*PROBLEM DESCRIPTION*: Reproduce every record below exactly as written, but leave out any pictures.

╔══

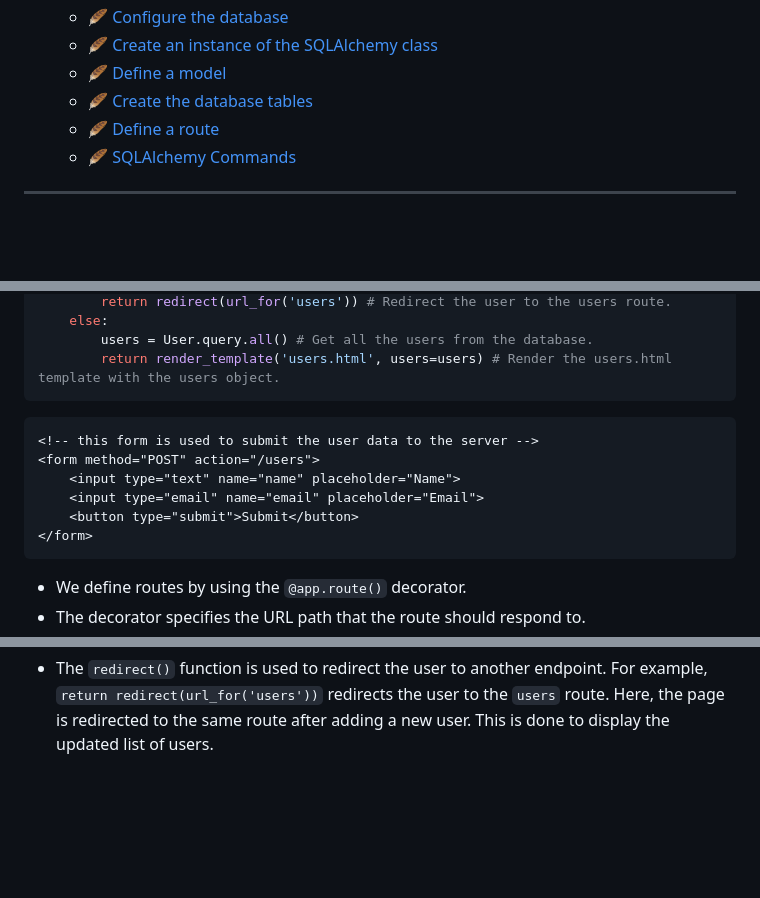
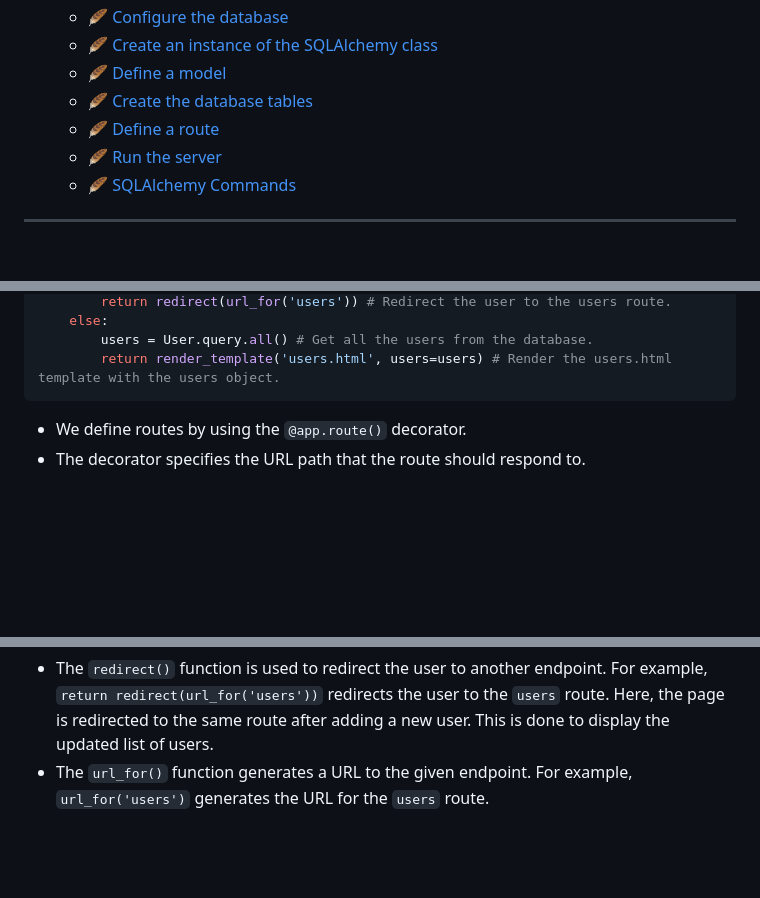
Before and after one commit to fahadPathan7/Python-Learning, a Markdown page: Flask/readme.md, 3 parts joined by grey strips. GitHub-like rendering; blank space fills up the shorter version.

````diff
--- a/Flask/readme.md
+++ b/Flask/readme.md
@@ -12,6 +12,7 @@
   - [🪶 Define a model](#-define-a-model)
   - [🪶 Create the database tables](#-create-the-database-tables)
   - [🪶 Define a route](#-define-a-route)
+  - [🪶 Run the server](#-run-the-server)
   - [🪶 SQLAlchemy Commands](#-sqlalchemy-commands)
 <hr>
 <br><br>
@@ -173,15 +174,6 @@ def users():
         return render_template('users.html', users=users) # Render the users.html template with the users object.
 ```
 
-```html
-<!-- this form is used to submit the user data to the server -->
-<form method="POST" action="/users">
-    <input type="text" name="name" placeholder="Name">
-    <input type="email" name="email" placeholder="Email">
-    <button type="submit">Submit</button>
-</form>
-```
-
 - We define routes by using the `@app.route()` decorator.
 - The decorator specifies the URL path that the route should respond to.
 - The route is specified as a string. For example, `'/'` specifies the root URL, and `'/users/<int:id>'` specifies a URL with a parameter.
@@ -197,6 +189,7 @@ def users():
     </form>
     ```
 - The `redirect()` function is used to redirect the user to another endpoint. For example, `return redirect(url_for('users'))` redirects the user to the `users` route. Here, the page is redirected to the same route after adding a new user. This is done to display the updated list of users.
+- The `url_for()` function generates a URL to the given endpoint. For example, `url_for('users')` generates the URL for the `users` route.
 
 <br><br>
 
````
Also changed, not shown: readme.md (added, +9 -0 lines).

╚══

*REPLY*:
Before and after one commit to fahadPathan7/Python-Learning, a Markdown page: Flask/readme.md, 3 parts joined by grey strips. GitHub-like rendering; blank space fills up the shorter version.

````diff
--- a/Flask/readme.md
+++ b/Flask/readme.md
@@ -12,6 +12,7 @@
   - [🪶 Define a model](#-define-a-model)
   - [🪶 Create the database tables](#-create-the-database-tables)
   - [🪶 Define a route](#-define-a-route)
+  - [🪶 Run the server](#-run-the-server)
   - [🪶 SQLAlchemy Commands](#-sqlalchemy-commands)
 <hr>
 <br><br>
@@ -173,15 +174,6 @@ def users():
         return render_template('users.html', users=users) # Render the users.html template with the users object.
 ```
 
-```html
-<!-- this form is used to submit the user data to the server -->
-<form method="POST" action="/users">
-    <input type="text" name="name" placeholder="Name">
-    <input type="email" name="email" placeholder="Email">
-    <button type="submit">Submit</button>
-</form>
-```
-
 - We define routes by using the `@app.route()` decorator.
 - The decorator specifies the URL path that the route should respond to.
 - The route is specified as a string. For example, `'/'` specifies the root URL, and `'/users/<int:id>'` specifies a URL with a parameter.
@@ -197,6 +189,7 @@ def users():
     </form>
     ```
 - The `redirect()` function is used to redirect the user to another endpoint. For example, `return redirect(url_for('users'))` redirects the user to the `users` route. Here, the page is redirected to the same route after adding a new user. This is done to display the updated list of users.
+- The `url_for()` function generates a URL to the given endpoint. For example, `url_for('users')` generates the URL for the `users` route.
 
 <br><br>
 
````
Also changed, not shown: readme.md (added, +9 -0 lines).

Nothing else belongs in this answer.